Chip Bergh, Levi’s chief executive, said he had hoped that the tests would spur employees to take preventive health steps and in that way reduce the company’s health care costs. But even Mr. Bergh was surprised by the turnout. Of the 1,100 eligible Levi’s employees, more than half took the genetic tests. Now, he wants to extend the benefit to employees in other cities.
“It really is a differentiator,” Mr. Bergh said.
West Coast companies vying for talent offer an unusual array of benefits like college loan repayment, egg freezing, surrogacy assistance and, for new mothers away on business trips, overnight breast milk shipping. Some companies have added genetic screening as well, and employees are lining up for the tests.
Instacart, Nvidia, OpenTable, Salesforce, SAP, Slack, Stripe and Snap have offered the screenings as an employee benefit. So have some companies based on the East Coast, like General Electric Appliances and Visa. All of them, including Levi’s, work with Color Genomics, a start-up that has quickly become a leader in employee genetic screening and counseling.
But the use of screenings as an employee benefit is becoming more commonplace just as federal health agencies, researchers, and physicians are wrangling over whether the tests, originally developed to establish patients’ inherited risks of developing certain diseases, are ready for widespread adoption.

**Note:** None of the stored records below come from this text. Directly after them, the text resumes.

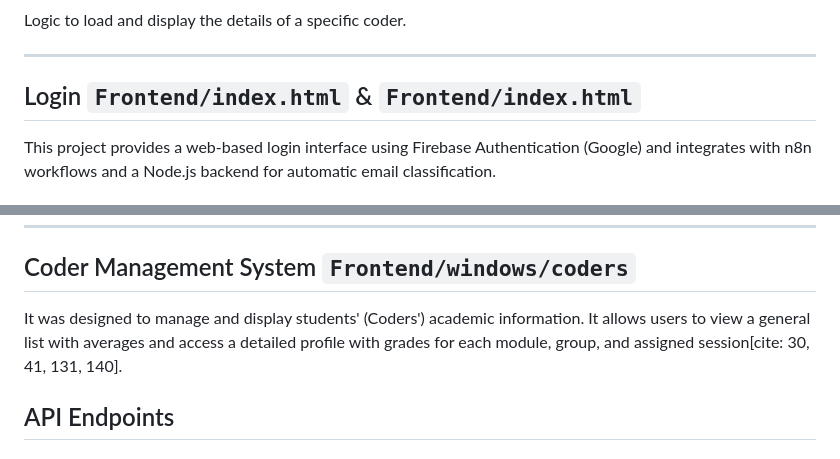
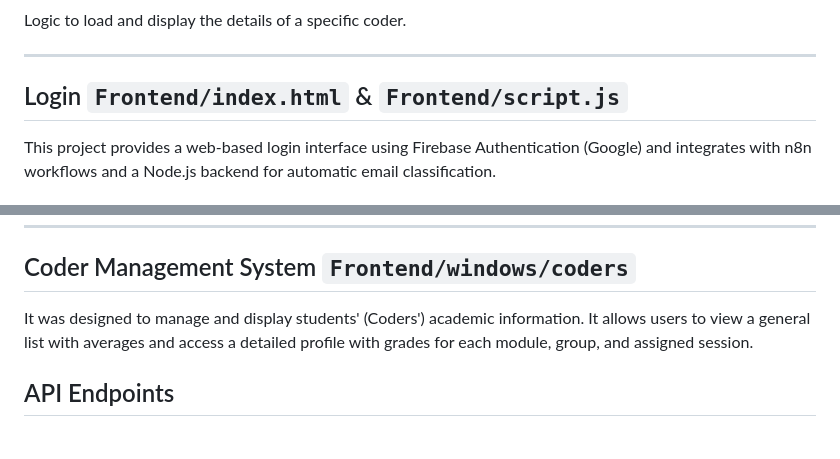
Before and after one commit to Basic-Integrative-Project/integrative_project, a Markdown page: README.md, 2 parts joined by grey strips. GitHub-like rendering.

```diff
--- a/README.md
+++ b/README.md
@@ -187,7 +187,7 @@ Logic to load and display the details of a specific coder.
 
 ---
 
-## Login `Frontend/index.html` & `Frontend/index.html`
+## Login `Frontend/index.html` & `Frontend/script.js`
 This project provides a web-based login interface using Firebase Authentication (Google) and integrates with n8n workflows and a Node.js backend for automatic email classification.
 
 ### Features
@@ -247,7 +247,7 @@ initApp();
 
 ## Coder Management System `Frontend/windows/coders`
 
-It was designed to manage and display students' (Coders') academic information. It allows users to view a general list with averages and access a detailed profile with grades for each module, group, and assigned session[cite: 30, 41, 131, 140].
+It was designed to manage and display students' (Coders') academic information. It allows users to view a general list with averages and access a detailed profile with grades for each module, group, and assigned session.
 ## API Endpoints
 
 ### GET /api/coders
```
Also changed, not shown: other parts of README.md (+1 -1 lines).
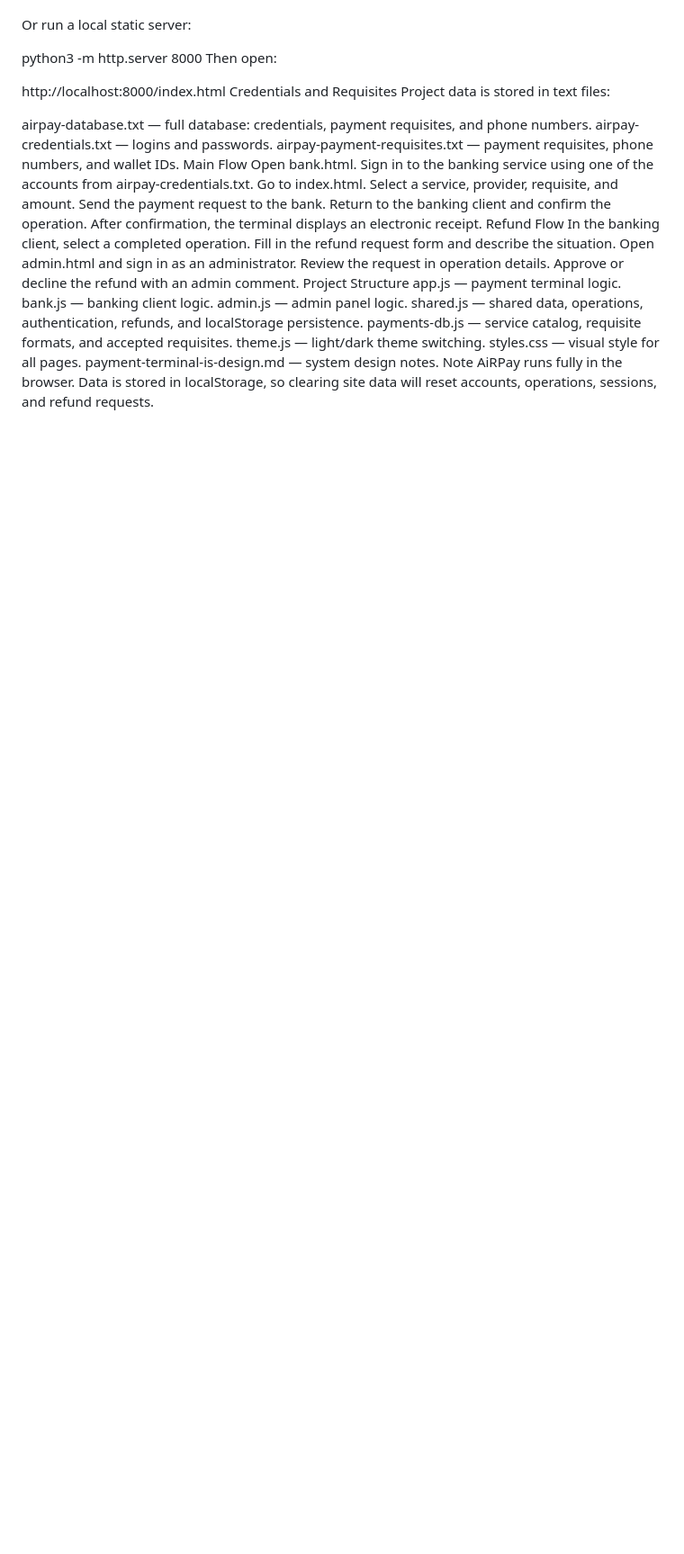
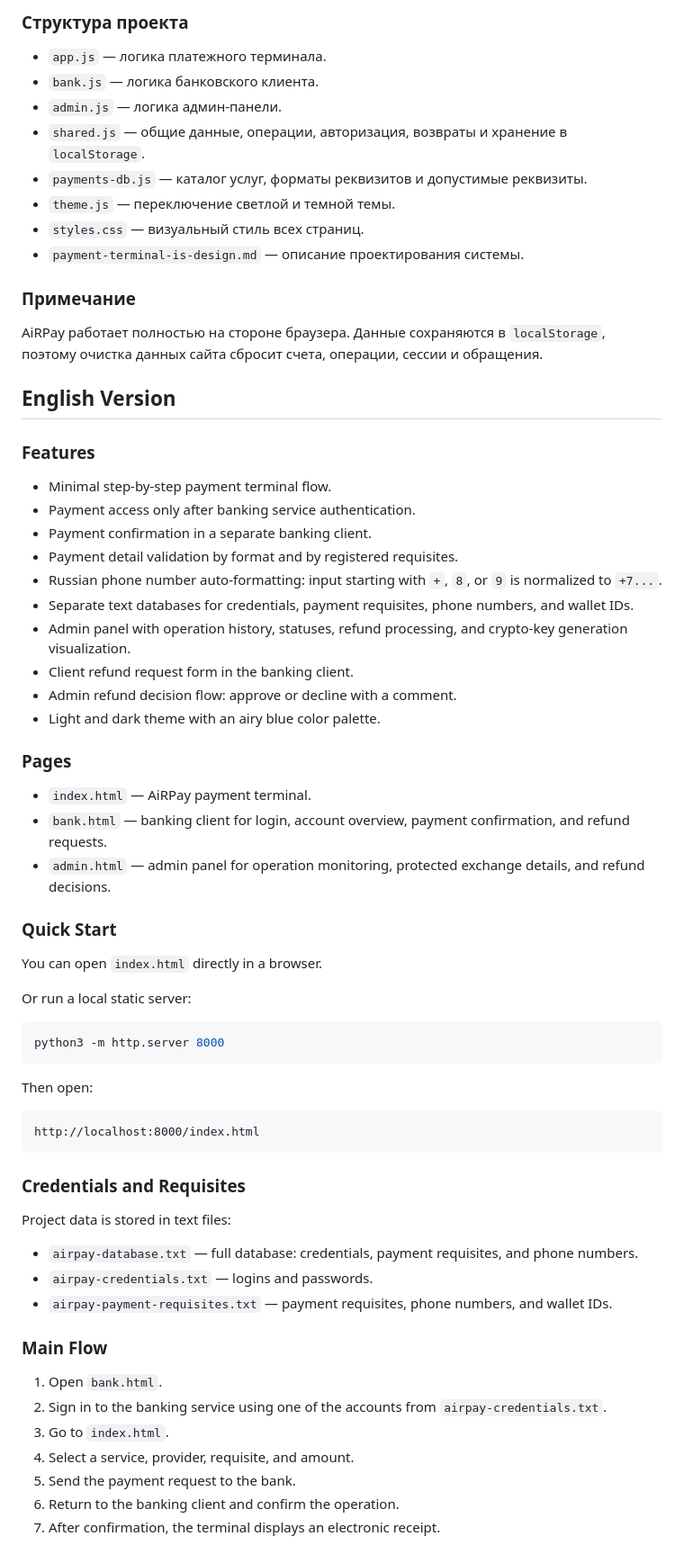
Before and after one commit to benmihar/AiRPay, a Markdown page: README.md, the part around one of its changes. Shown at 90% size. GitHub-like rendering; blank space fills up the shorter version.

````diff
--- a/README.md
+++ b/README.md
@@ -78,38 +71,70 @@ You can open index.html directly in a browser.
+### Структура проекта
+
+- `app.js` — логика платежного терминала.
+- `bank.js` — логика банковского клиента.
+- `admin.js` — логика админ-панели.
+- `shared.js` — общие данные, операции, авторизация, возвраты и хранение в `localStorage`.
+- `payments-db.js` — каталог услуг, форматы реквизитов и допустимые реквизиты.
+- `theme.js` — переключение светлой и темной темы.
+- `styles.css` — визуальный стиль всех страниц.
+- `payment-terminal-is-design.md` — описание проектирования системы.
+
+### Примечание
+
+AiRPay работает полностью на стороне браузера. Данные сохраняются в `localStorage`, поэтому очистка данных сайта сбросит счета, операции, сессии и обращения.
+
+## English Version
+
+### Features
+
+- Minimal step-by-step payment terminal flow.
+- Payment access only after banking service authentication.
+- Payment confirmation in a separate banking client.
+- Payment detail validation by format and by registered requisites.
+- Russian phone number auto-formatting: input starting with `+`, `8`, or `9` is normalized to `+7...`.
+- Separate text databases for credentials, payment requisites, phone numbers, and wallet IDs.
+- Admin panel with operation history, statuses, refund processing, and crypto-key generation visualization.
+- Client refund request form in the banking client.
+- Admin refund decision flow: approve or decline with a comment.
+- Light and dark theme with an airy blue color palette.
+
+### Pages
+
+- `index.html` — AiRPay payment terminal.
+- `bank.html` — banking client for login, account overview, payment confirmation, and refund requests.
+- `admin.html` — admin panel for operation monitoring, protected exchange details, and refund decisions.
+
+### Quick Start
+
+You can open `index.html` directly in a browser.
 
 Or run a local static server:
 
+```bash
 python3 -m http.server 8000
+```
+
 Then open:
 
+```text
 http://localhost:8000/index.html
-Credentials and Requisites
+```
+
+### Credentials and Requisites
+
 Project data is stored in text files:
 
-airpay-database.txt — full database: credentials, payment requisites, and phone numbers.
-airpay-credentials.txt — logins and passwords.
-airpay-payment-requisites.txt — payment requisites, phone numbers, and wallet IDs.
-Main Flow
-Open bank.html.
-Sign in to the banking service using one of the accounts from airpay-credentials.txt.
-Go to index.html.
-Select a service, provider, requisite, and amount.
-Send the payment request to the bank.
-Return to the banking client and confirm the operation.
-After confirmation, the terminal displays an electronic receipt.
-Refund Flow
-In the banking client, select a completed operation.
-Fill in the refund request form and describe the situation.
-Open admin.html and sign in as an administrator.
-Review the request in operation details.
-Approve or decline the refund with an admin comment.
-Project Structure
-app.js — payment terminal logic.
-bank.js — banking client logic.
-admin.js — admin panel logic.
-shared.js — shared data, operations, authentication, refunds, and localStorage persistence.
-payments-db.js — service catalog, requisite formats, and accepted requisites.
-theme.js — light/dark theme switching.
-styles.css — visual style for all pages.
-payment-terminal-is-design.md — system design notes.
-Note
-AiRPay runs fully in the browser. Data is stored in localStorage, so clearing site data will reset accounts, operations, sessions, and refund requests.
+- `airpay-database.txt` — full database: credentials, payment requisites, and phone numbers.
+- `airpay-credentials.txt` — logins and passwords.
+- `airpay-payment-requisites.txt` — payment requisites, phone numbers, and wallet IDs.
+
+### Main Flow
+
+1. Open `bank.html`.
+2. Sign in to the banking service using one of the accounts from `airpay-credentials.txt`.
+3. Go to `index.html`.
+4. Select a service, provider, requisite, and amount.
+5. Send the payment request to the bank.
+6. Return to the banking client and confirm the operation.
+7. After confirmation, the terminal displays an electronic receipt.
+
````
Also changed, not shown: other parts of README.md (+81 -66 lines).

The tests screen for inherited gene mutations that can greatly increase a person’s risk of developing diseases like colon cancer or breast cancer. Doctors now regularly suggest them for high-risk patients, such as people who have close family members with certain cancers.
But for people of average risk in the general public, a screening may not be all that useful — and could even cause harm, experts said. A person without a family history of cancer may have the same problematic mutations as high-risk patients, they said, but could have lower risk of developing cancer.